There will be more and more integration with other channels, such as Facebook attribution and Google Analytics, and more cross-channel analysis and automation.
Tom: How do you feel about giving over more and more control to Google? Do you trust the model?
Erika: It’s all about understanding the needs of clients and testing the different smart bidding options. Automation works 80% of the time for most clients, but it’s not something that works for everyone.
One example is a travel company offering trips for both Europe and Dubai, who want to prioritise and push Dubai trips. They do not have a CRM integration with Google and can only track conversions rather than revenue. Additionally, leads from across the website fall under the same conversion on Google Ads, which means they cannot create specific destination conversions. When using smart bidding, Google will see a lot of conversions coming from the EU for Europe trips as this is more affordable, and they will prioritise the EU campaigns instead. In this case, the smart-bidding is forcing you to go in one direction when your client won’t benefit – it won’t work for them.
On competitive intelligence
Tom: How do you use competitive intelligence to inform your search strategy?
Erika: We use Adthena to help our clients find areas where it’s less competitive for them, in terms of keywords and impression share. In life insurance, for example, it’s very important to keep an eye on what competitors are offering in their ad copy when customers sign up. That way we can make sure our client’s copy and call to action are competitive enough to cut through.

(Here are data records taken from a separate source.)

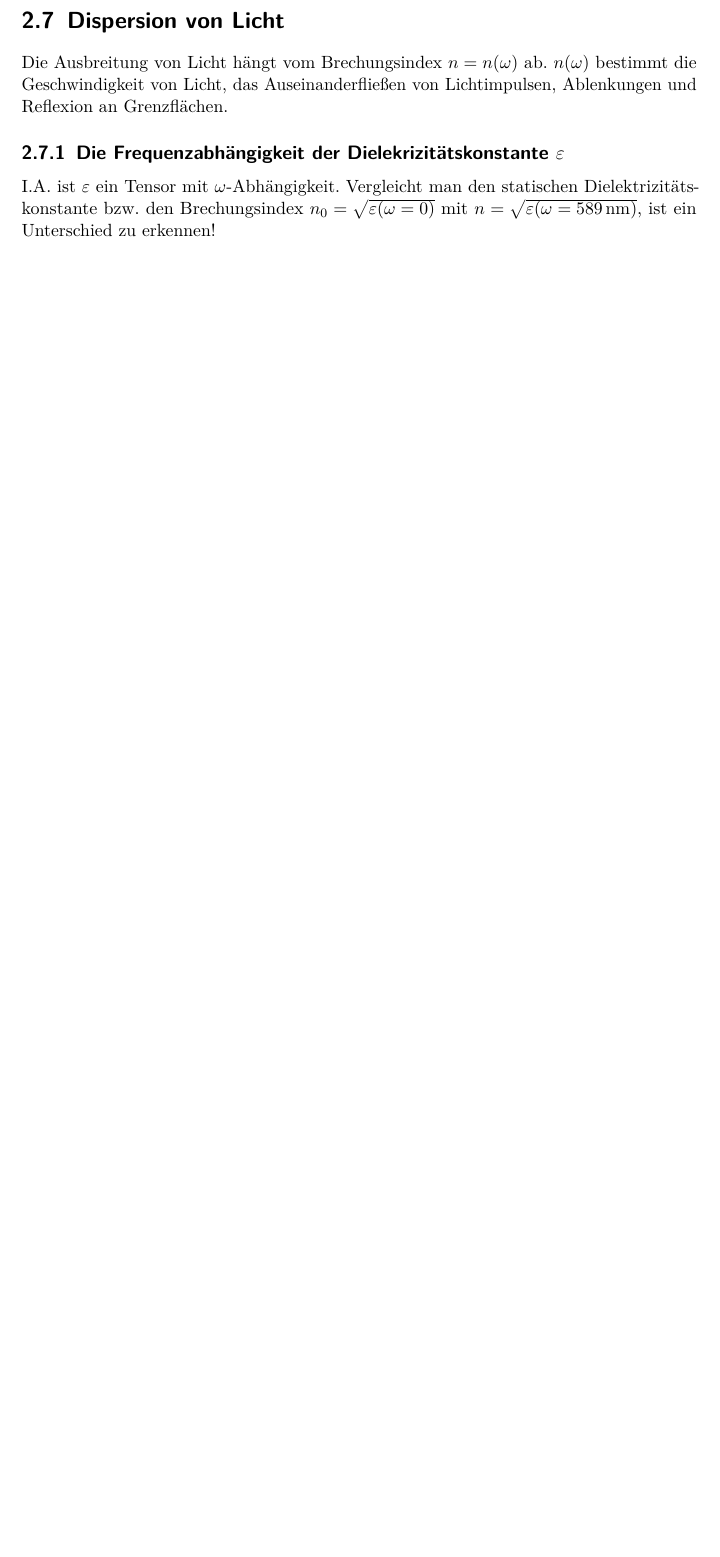
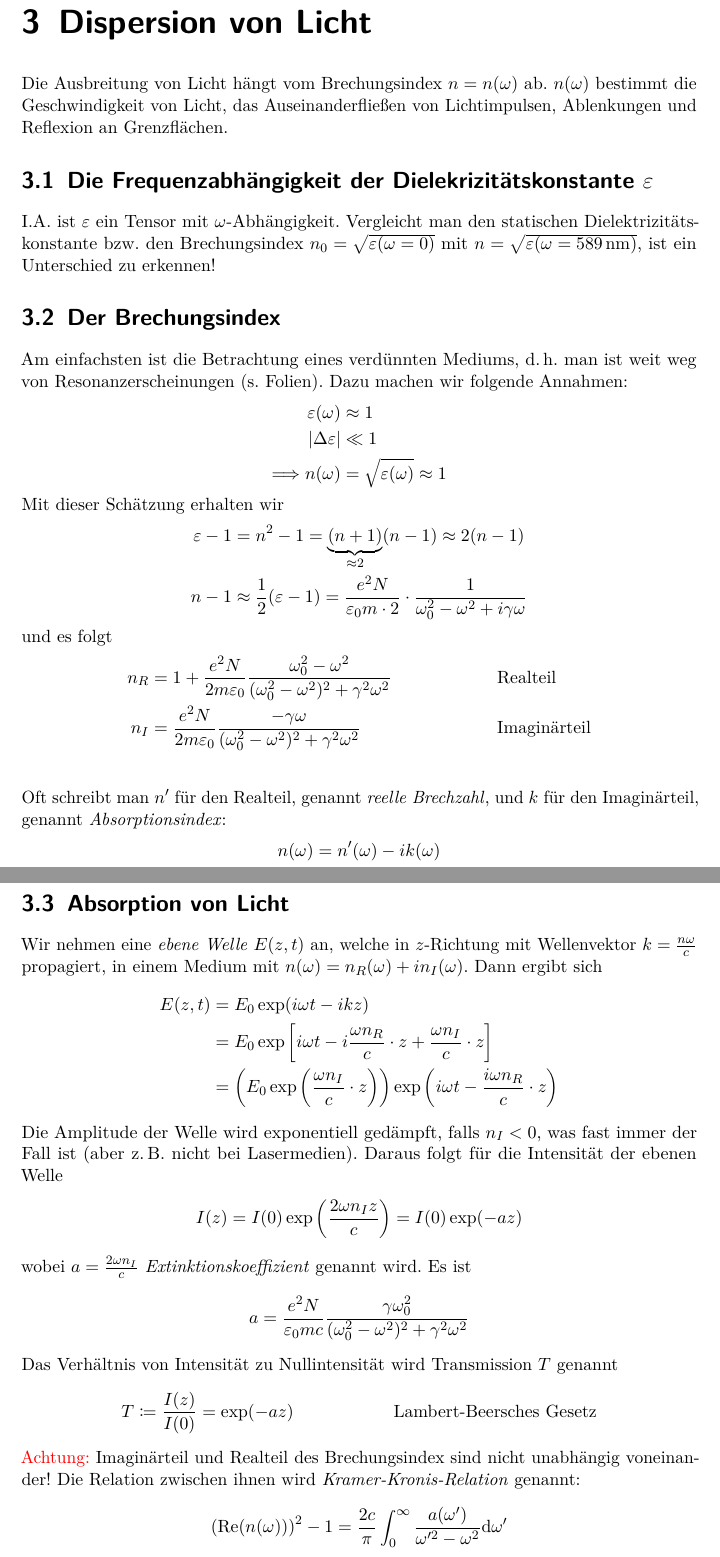
Before and after one commit to gesina/OptikWS1516, a LaTeX document (OptikSkriptWS1516.tex, which reads Kapitel/OptikSkriptWS1516_Kap03.tex): part of page 12 of 15 before the commit and two parts of pages 13 and 14 of 19 after it, the two joined at a grey line, cut so that both start at the same text, the shorter picture padded with empty space. Compiled offline with pdfLaTeX.

Commit message:
Fassung 26.10.

```diff
--- /dev/null
+++ b/Kapitel/OptikSkriptWS1516_Kap03.tex
@@ -0,0 +1,44 @@
+\chapter{Dispersion von Licht}
+Die Ausbreitung von Licht hängt vom Brechungsindex $n=n(\omega)$
+ab. $n(\omega)$ bestimmt die Geschwindigkeit von Licht, das
+Auseinanderfließen von Lichtimpulsen, Ablenkungen und Reflexion an
+Grenzflächen.
+
+\section{Die Frequenzabhängigkeit der Dielekrizitätskonstante $\eps$}
+I.A. ist $\eps$ ein Tensor mit $\omega$-Abhängigkeit. Vergleicht man
+den statischen Dielektrizitätskonstante bzw. den Brechungsindex
+$n_0=\sqrt{\eps(\omega=0)}$ mit $
+n=\sqrt{\eps(\omega=\SI{589}{\nano\meter})}$, ist ein Unterschied zu erkennen!
+
+\section{Der Brechungsindex}
+Am einfachsten ist die Betrachtung eines verdünnten Mediums,
+d.\,h. man ist weit weg von Resonanzerscheinungen (s. Folien).
+Dazu machen wir folgende Annahmen:
+\begin{align*}
+  \eps(\omega) &\approx 1\\
+  |\Delta\eps| &\ll 1\\
+\Longrightarrow n(\omega) &= \sqrt{\eps(\omega)} \approx 1
+\end{align*}
+Mit dieser Schätzung erhalten wir
+\begin{align*}
+  \eps - 1 &= n^2-1 = \underbrace{(n+1)}_{\approx 2}(n-1) \approx 2(n-1)\\
+  n-1 &\approx \frac{1}{2} (\eps -1)
+  = \frac{e^2N}{\epso m\cdot 2}\cdot
+  \frac{1}{\omegao^2-\omega^2 + i\gamma\omega}
+\end{align*}
+und es folgt
+\begin{align*}
+  n_R &= 1 + \frac{e^2N}{2m\epso}
+        \frac{\omegao^2-\omega^2}{(\omegao^2-\omega^2)^2 + \gamma^2\omega^2}
+  && \text{Realteil}\\
+  n_I &= \frac{e^2N}{2m\epso}
+        \frac{-\gamma\omega}{(\omegao^2-\omega^2)^2 + \gamma^2\omega^2}
+  && \text{Imaginärteil}\\
+\end{align*}
+Oft schreibt man $n'$ für den Realteil, genannt
+\emph{reelle Brechzahl}\index{Brechzahl}, und
+$k$ für den Imaginärteil, genannt
+\emph{Absorptionsindex}\index{Absoprtionsindex}:
+\begin{gather*}
+  n(\omega) = n'(\omega) - ik(\omega)
+\end{gather*}%
@@ -0,0 +51,55 @@
+\section{Absorption von Licht}
+Wir nehmen eine \emph{ebene Welle $E(z,t)$} an, welche in $z$-Richtung
+mit Wellenvektor $k=\frac{n\omega}{c}$ propagiert, in einem Medium mit
+$n(\omega)=n_R(\omega)+in_I(\omega)$.
+Dann ergibt sich
+\begin{align*}
+  E(z,t) &= E_0\exp(i\omega t-ikz) \\
+         &= E_0\exp\left[
+           i\omega t - i\frac{\omega n_R}{c}\cdot z
+           + \frac{\omega n_I}{c}\cdot z
+           \right]\\
+         &= \left(
+           E_0\exp\left(\frac{\omega n_I}{c}\cdot z\right)
+           \right)
+%           \underbrace{
+           \exp\left( i\omega t-\frac{i\omega n_R}{c}\cdot z\right)
+%           }_\substack{\text{\enquote{normale} ebene Welle \\
+%  Wellenlänge wird durch $n_R$ bestimmt}}
+\end{align*}
+Die Amplitude der Welle wird exponentiell gedämpft, falls $n_I<0$, was
+fast immer der Fall ist (aber z.\,B. nicht bei Lasermedien). Daraus
+folgt für die Intensität der ebenen Welle
+\begin{gather*}
+  I(z) = I(0)\exp\left(\frac{2\omega n_I z}{c}\right)
+  = I(0) \exp(-az)
+\end{gather*}
+wobei $a=\frac{2\omega n_I}{c}$
+\emph{Extinktionskoeffizient}%
+\index{Extinktionskoeffizient}%
+\nomenclature{$a$}{Extinktionskoeffizient eines Mediums}
+genannt wird. Es ist
+\begin{gather*}
+  a = \frac{e^2N}{\epso mc}
+  \frac{\gamma\omegao^2}{(\omegao^2-\omega^2)^2 + \gamma^2\omega^2}
+\end{gather*}
+Das Verhältnis von Intensität zu Nullintensität wird
+Transmission $T$%
+\index{Transmission}%
+\index{Lambert-Beersches Gesetz}%
+\nomenclature{$T$}{Transmission eines Mediums bei ebener Welle;
+$T \coloneqq \frac{I(z)}{I(0)} = \exp(-az)$}
+genannt
+\begin{align*}
+  T &\coloneqq \frac{I(z)}{I(0)} = \exp(-az)
+  &&\text{Lambert-Beersches Gesetz}
+\end{align*}
+\red{Achtung:} Imaginärteil und Realteil des Brechungsindex sind nicht
+unabhängig voneinander! Die Relation zwischen ihnen wird
+\emph{Kramer-Kronis-Relation}\index{Kramer-Kronis-Relation}
+genannt:
+\begin{gather*}
+  \left(\Real(n(\omega))\right)^2 - 1
+  = \frac{2c}{\pi} \int_0^\infty
+  \frac{a(\omega')}{\omega'^2-\omega^2}\dd \omega'
+\end{gather*}
```
Also changed, not shown: Kapitel/OptikSkriptWS1516_Kap02.tex (+2 -12 lines), OptikSkriptWS1516.tex (+3 -0 lines), OptikSkriptWS1516.pdf, Kapitel/OptikSkriptWS1516_Kap03.tex (139 more changed lines).
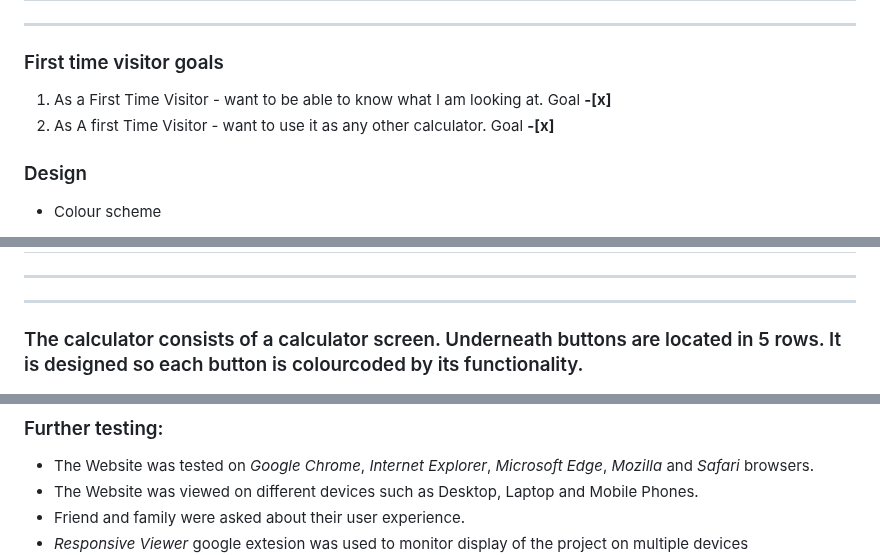
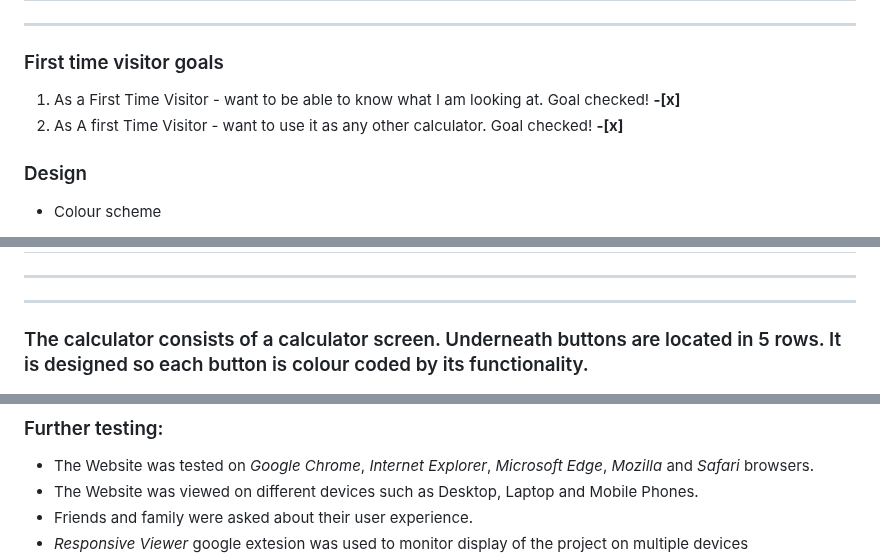
Before and after one commit to jjanczynska/calculating-Calculator, a Markdown page: README.md, 3 parts joined by grey strips. Drawn GitHub-style.

Commit message:
Fix typos in readme after a check

```diff
--- a/README.md
+++ b/README.md
@@ -12,8 +14,8 @@
 ---
 ---
 ### First time visitor goals
-1. As a First Time Visitor - want to be able to know what I am looking at.  Goal **-[x]**
-1. As A first Time Visitor - want to use it as any other calculator. Goal **-[x]**
+1. As a First Time Visitor - want to be able to know what I am looking at.  Goal checked! **-[x]**
+1. As A first Time Visitor - want to use it as any other calculator. Goal checked! **-[x]**
 
 
 ### Design
@@ -37,7 +39,7 @@
 ## **Features**
 ---
 ---
-### The calculator consists of a calculator screen. Underneath buttons are located in 5 rows. It is designed so each button is colourcoded by its functionality.
+### The calculator consists of a calculator screen. Underneath buttons are located in 5 rows. It is designed so each button is colour coded by its functionality.
 
 ![finished calculator](assets/images/calculator.png)
 
@@ -85,7 +88,7 @@
 ### Further testing:
 * The Website was tested on *Google Chrome*, *Internet Explorer*, *Microsoft Edge*, *Mozilla* and *Safari* browsers.
 * The Website was viewed on different devices such as Desktop, Laptop and Mobile Phones.
-* Friend and family were asked about their user experience.
+* Friends and family were asked about their user experience.
 * *Responsive Viewer* google extesion was used to monitor display of the project on multiple devices
 ![Responsive Viewer in a action](assets/images/mobile%20device%20testing.png)
 
```
Also changed, not shown: other parts of README.md (+4 -1 lines).
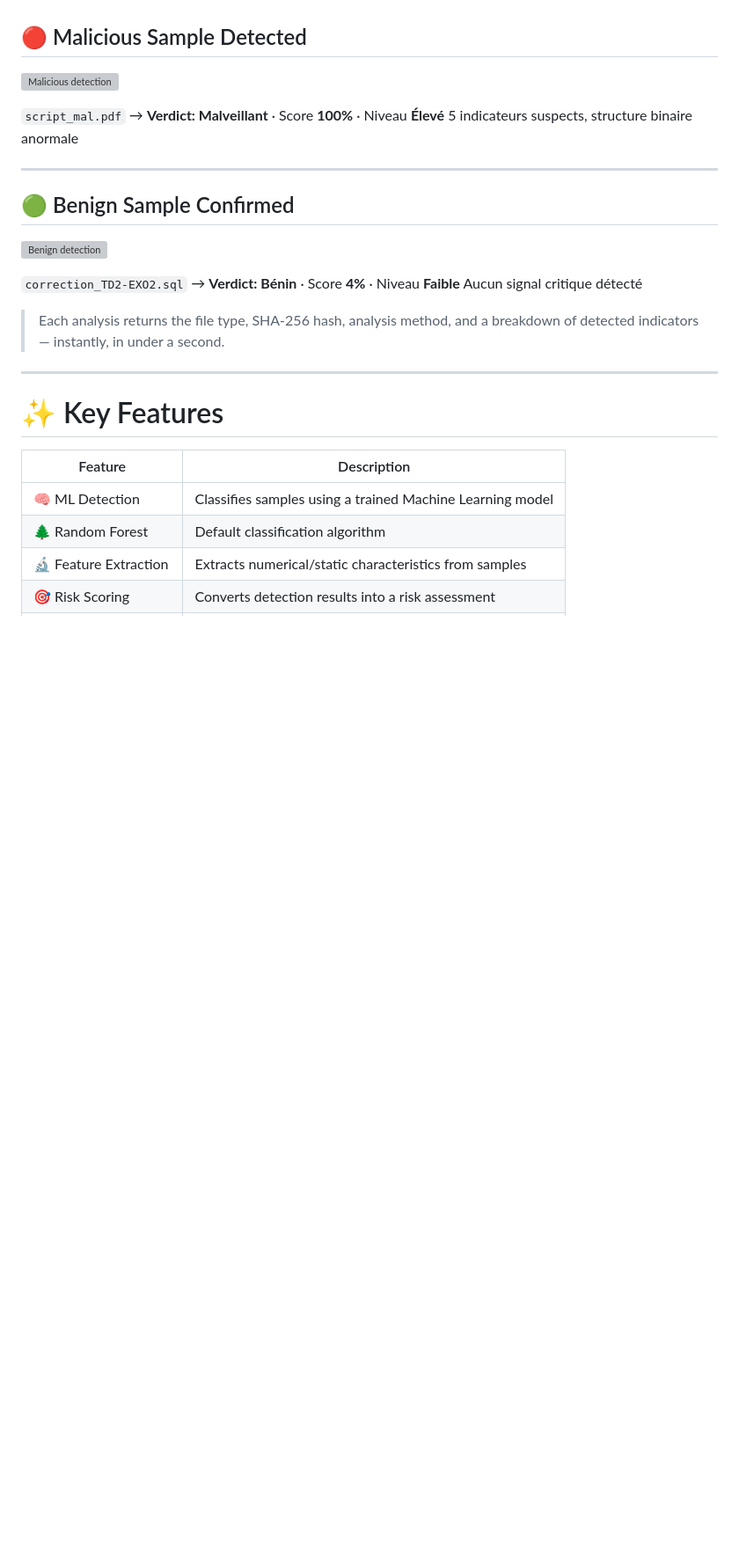
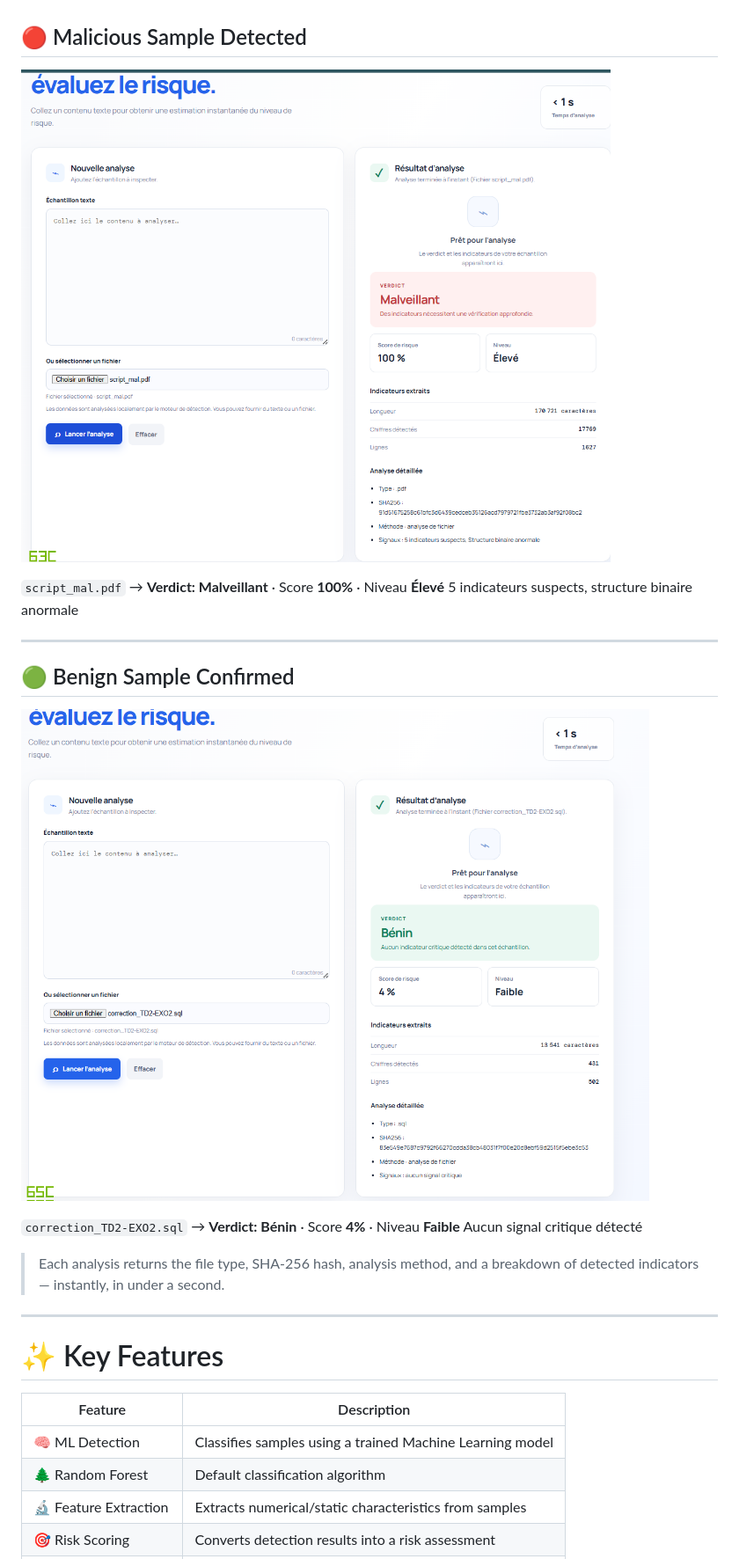
Before and after one commit to Amine-navas/vuln-tester, a Markdown page: README.md, the part around the change. Shown at 88% size. Rendered like a GitHub page; blank space fills up the shorter version; grey boxes are pictures that could not be loaded.

Commit message:
Replace detection images in README
Updated images for malicious and benign sample detections in README.

```diff
--- a/README.md
+++ b/README.md
@@ -51,7 +51,7 @@ Real outputs from the web interface (`évaluez le risque`), showing the detectio
 
 ## 🔴 Malicious Sample Detected
 
-![Malicious detection](img/Capture%20d'écran%202026-09-12%20143823.png)
+![Malicious detection](img/je_pense_pas.png)
 
 `script_mal.pdf` → **Verdict: Malveillant** · Score **100%** · Niveau **Élevé**
 5 indicateurs suspects, structure binaire anormale
@@ -60,7 +60,7 @@ Real outputs from the web interface (`évaluez le risque`), showing the detectio
 
 ## 🟢 Benign Sample Confirmed
 
-![Benign detection](img/Capture%20d'écran%202026-09-12%20143710.png)
+![Benign detection](img/img_je_pense.png)
 
 `correction_TD2-EXO2.sql` → **Verdict: Bénin** · Score **4%** · Niveau **Faible**
 Aucun signal critique détecté
```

Tom: How can Adthena help you and your clients more in the future?
Erika: I actually wish we were using Adthena on behalf of more of our clients. It’s a really valuable tool for us to understand industry trends and insights, especially in specific sectors such as travel and insurance.
Being able to track what competitors are offering – from visibility on ad copy to understanding which competitors are increasing their investment in digital – informs our strategy for the client as to which direction they should be going.
One of the challenges, as competition gets tougher and clients need to increase their media spend, is that it gets more difficult to recommend an additional budget for solutions like Adthena, even though it delivers ROI back to the client.
ROAST is a full-service digital agency based in London. Fiercely independent, they transform clients’ fortunes through insightful consumer understanding. weareroast.com
More in this digital agency series:
- In conversation with: Lauren Ogundeko at PHD
- In conversation with: Jennifer Miller at Neo Media World
- In conversation with: Matt Boland at ForwardPMX
- In conversation with: Emily van Lierop, VW – PHD Global
Read more agency insights and download the guide ‘Brand Crashers: how to get rid of them and what to do next’ on our hub: Paid Search Insights for Agencies.
If your business has been affected by Coronavirus and you’re uncertain about how to move forward with your search strategy, we’re here to help.